South Africa is pushing coal producers to cut prices to help save Eskom Holdings SOC Ltd., the debt-stricken power utility that threatens to unravel the country’s finances.
“At these prices of electricity, this economy is going to collapse,” Mineral and Energy Resources Minister Gwede Mantashe said Thursday at a mining conference in Johannesburg. “You have got to reduce the prices — what we are saying is coal producers must contribute in ensuring that is actually addressed.”
President Cyril Ramaphosa’s government is searching for ways to halt a rapidly accelerating financial crisis at a monopoly that’s seen as the biggest threat to the country’s budget and economy. Securing concessions from coal producers is the latest attempt to cut costs after labor unions repeatedly rejected suggestions to reduce the company’s bloated workforce.
Eskom, which provides about 95% of South Africa’s electricity, relies on coal to generate most of its power. Several ministries last week approached both coal and renewable energy producers to ask for lower-cost supplies.
“We are talking to them, we are not instructing them,” Mantashe said. “The steps are, one you talk to coal producers, they make a commitment, talk to renewables, they make a commitment.”
Coal producers plan more talks with the government over the supply and cost of the fuel, according to the Minerals Council South Africa, the country’s mining lobby.
“Careful consideration is being given to being mindful of competition regulation,” it said in a statement.

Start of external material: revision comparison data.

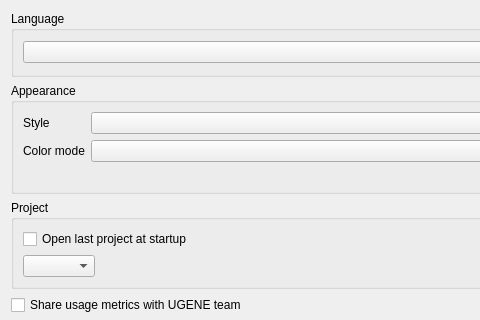
The window that src/ugeneui/src/app_settings/user_apps_settings/UserApplicationsSettingsWidget.ui (ugeneunipro/ugene) describes before a commit, drawn with Qt 5; both pictures show x 0 to 480 and y 0 to 320 of the 641 by 581 pixel window.
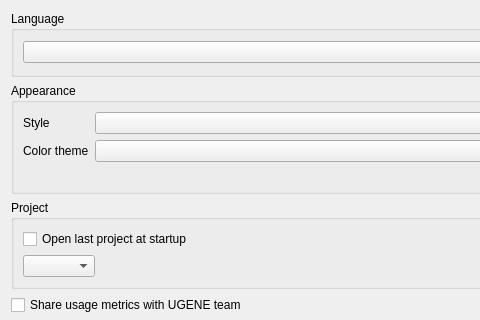
The same window after the commit.

Commit message: UGENE-7610 rename Color Mode with Color Theme

The edit to the form file:
```diff
--- a/src/ugeneui/src/app_settings/user_apps_settings/UserApplicationsSettingsWidget.ui
+++ b/src/ugeneui/src/app_settings/user_apps_settings/UserApplicationsSettingsWidget.ui
@@ -77,7 +77,7 @@
           <item>
            <widget class="QLabel" name="label_2">
             <property name="text">
-             <string>Color mode</string>
+             <string>Color theme</string>
             </property>
            </widget>
           </item>
```
Left out of the diff: 2 changed lines with no effect on the pictures. The commit also changes 293 other files.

Miners have charged Eskom a wide range of prices for coal in contracts varying in length. The cost of the fuel at South Africa’s Richards Bay port, from where some producers export, has already dropped 32% over the past year, also putting pressure on the companies.

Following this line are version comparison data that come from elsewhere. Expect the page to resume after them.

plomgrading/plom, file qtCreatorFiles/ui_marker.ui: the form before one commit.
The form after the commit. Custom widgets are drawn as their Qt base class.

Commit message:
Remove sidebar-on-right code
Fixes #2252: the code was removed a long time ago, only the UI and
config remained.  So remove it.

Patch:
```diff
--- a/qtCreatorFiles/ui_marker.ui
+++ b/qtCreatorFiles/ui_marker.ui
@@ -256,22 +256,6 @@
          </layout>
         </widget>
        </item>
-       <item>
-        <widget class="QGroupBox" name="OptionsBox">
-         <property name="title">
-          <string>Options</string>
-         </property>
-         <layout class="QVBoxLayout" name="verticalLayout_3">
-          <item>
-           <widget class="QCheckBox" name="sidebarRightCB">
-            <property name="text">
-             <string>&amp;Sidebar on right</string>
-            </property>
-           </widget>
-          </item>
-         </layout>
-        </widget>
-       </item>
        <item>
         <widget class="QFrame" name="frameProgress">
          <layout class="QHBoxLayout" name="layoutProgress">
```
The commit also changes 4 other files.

Seriti Resources Holdings Ltd., which is in talks to buy the South African coal assets of South32 Ltd., has taken part in the talks with the government.
“It’s in all of our interests to get Eskom back on its feet,” the company said in a statement, without saying whether it would lower prices.
Eskom’s primary energy costs rose 17% in its most recent financial year, due to higher coal charges and increased production from independent power producers. The utility has burned over 100 million tons of coal annually for at least a decade.